The stage direction of this La Scala Boris is by Kasper Holten, former Director of Covent Garden, of which I remember an excellent and innovative La Traviata in Stockholm about fifteen years ago. In this Scala Boris, Holten takes a look at the history of Russia, combining emotional participation with a reflection on the value of memory and testimony.
In the first part, the scenic action is clearly in the sixteenth century, while in the second, the set is essentially only one and the costumes vary from the beginning of the twentieth century to the present day. You may or may not like that. Another questionable aspect is the presence on stage of the young tsarevich Dmitry, who should be only in Boris's tormented mind. The grand sets are by Es Devlin, the sumptuous costumes by Ida Marie Ellekilde, and there's effective lighting by Jonas Bøg and Luke Halls.

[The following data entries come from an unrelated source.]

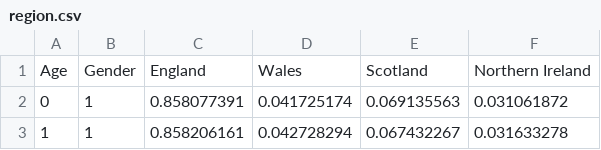
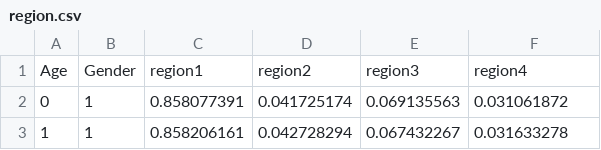
Before and after one commit to imperialCHEPI/healthgps-examples, a CSV file: KevinHall_FINCH/region.csv, drawn as a sheet; only a part is shown; removed rows and columns are numbered as before the commit, all else as after; the diff names each change by its address in the sheet, - before the commit and + after, or states it on an @@ line.

```diff
--- a/KevinHall_FINCH/region.csv
+++ b/KevinHall_FINCH/region.csv
-row 1: Age | Gender | England | Wales | Scotland | Northern Ireland
+row 1: Age | Gender | region1 | region2 | region3 | region4
```
Also changed, not shown: KevinHall_FINCH/ethnicity.csv, KevinHall_FINCH/income_model.csv, 5 other files.
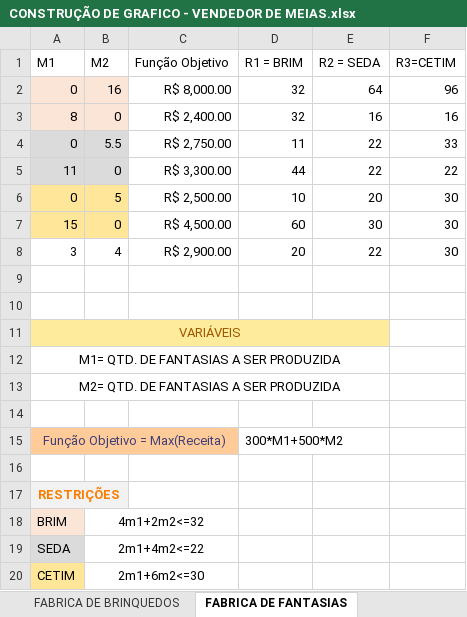
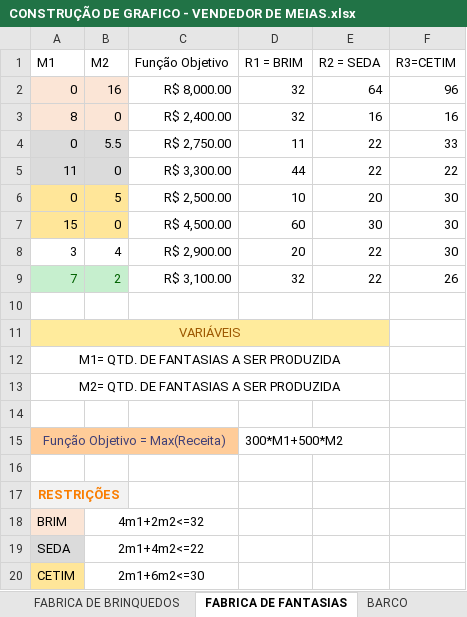
Before and after one commit to DanteCry0/Pesquisa-Operacional, an Excel workbook: Arquivos/CONSTRUÇÃO DE GRAFICO - VENDEDOR DE MEIAS.xlsx, sheet FABRICA DE FANTASIAS, drawn as a sheet; values as stored, in another font and other column widths than the file's, no borders; charts and pictures and conditional formats and table styles not drawn; the diff names each change by its address in the sheet, - before the commit and + after, or states it on an @@ line.

```diff
--- a/Arquivos/CONSTRUÇÃO DE GRAFICO - VENDEDOR DE MEIAS.xlsx (sheet FABRICA DE FANTASIAS)
+++ b/Arquivos/CONSTRUÇÃO DE GRAFICO - VENDEDOR DE MEIAS.xlsx (sheet FABRICA DE FANTASIAS)
+sheet tab: BARCO
-row 9: (empty)
+row 9: 7 | 2 | R$ 3,100.00 | 32 | 22 | 26
-A9:B9 fill: none
+A9:B9 fill: #C6EFCE
```
Also changed, not shown: charts or pictures.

The cast includes Norbert Ernst (Vasily Suisky, first accomplice and then traitor of Boris), Alexey Markov (Shchelkalov), Alexander Kravetz (Misail), Stanislav Trofimov (Varlaam) and Maria Barakova (the owner of the tavern). They are not singers of wide notoriety in Italy, but they are very reliable interpreters in the Russian repertoire. The cast revolves around Ildar Abdrazakov, a bass with a strong personality and long experience, whom the La Scala audience remembers as the compelling protagonist of Verdi's Attila that inaugurated the 2018-19 season.
A frequent interpreter at New York Metropolitan Opera, at forty-eight he has the perfect age for Boris, in whose role he was appreciated recently in Monte Carlo. The ending, with the death of Boris sung in 'mezza voce', was simply magnificent. Two other interpreters, so far little known in Italy, are of great importance. The first is the Russian tenor Dmitry Golovnin (Grigory) and the second is the Estonian bass Ain Anger, who is entrusted with the beautiful, hieratic part of the narrator-chronicler Pimen. Dmitry Golovnin, in particular, has a center register, timbre and volume reminiscent of Nicolai Gedda.
The chorus of La Scala, prepared by Alberto Malazzi, was also one the protagonists. The preparation of long pieces in Russian took three months.
Riccardo Chailly's conducting emphasizes the 'modern' aspects of Musorgsky's orchestration, sometimes rough and sometimes strident, always with great care not to 'cover' the voices. Occasionally, I thought he was conducting Berg rather than Musorgsky.
It was a great success, with five minutes of applause after the first part and over a quarter of an hour at the fall of the curtain.
Copyright © 10 December 2022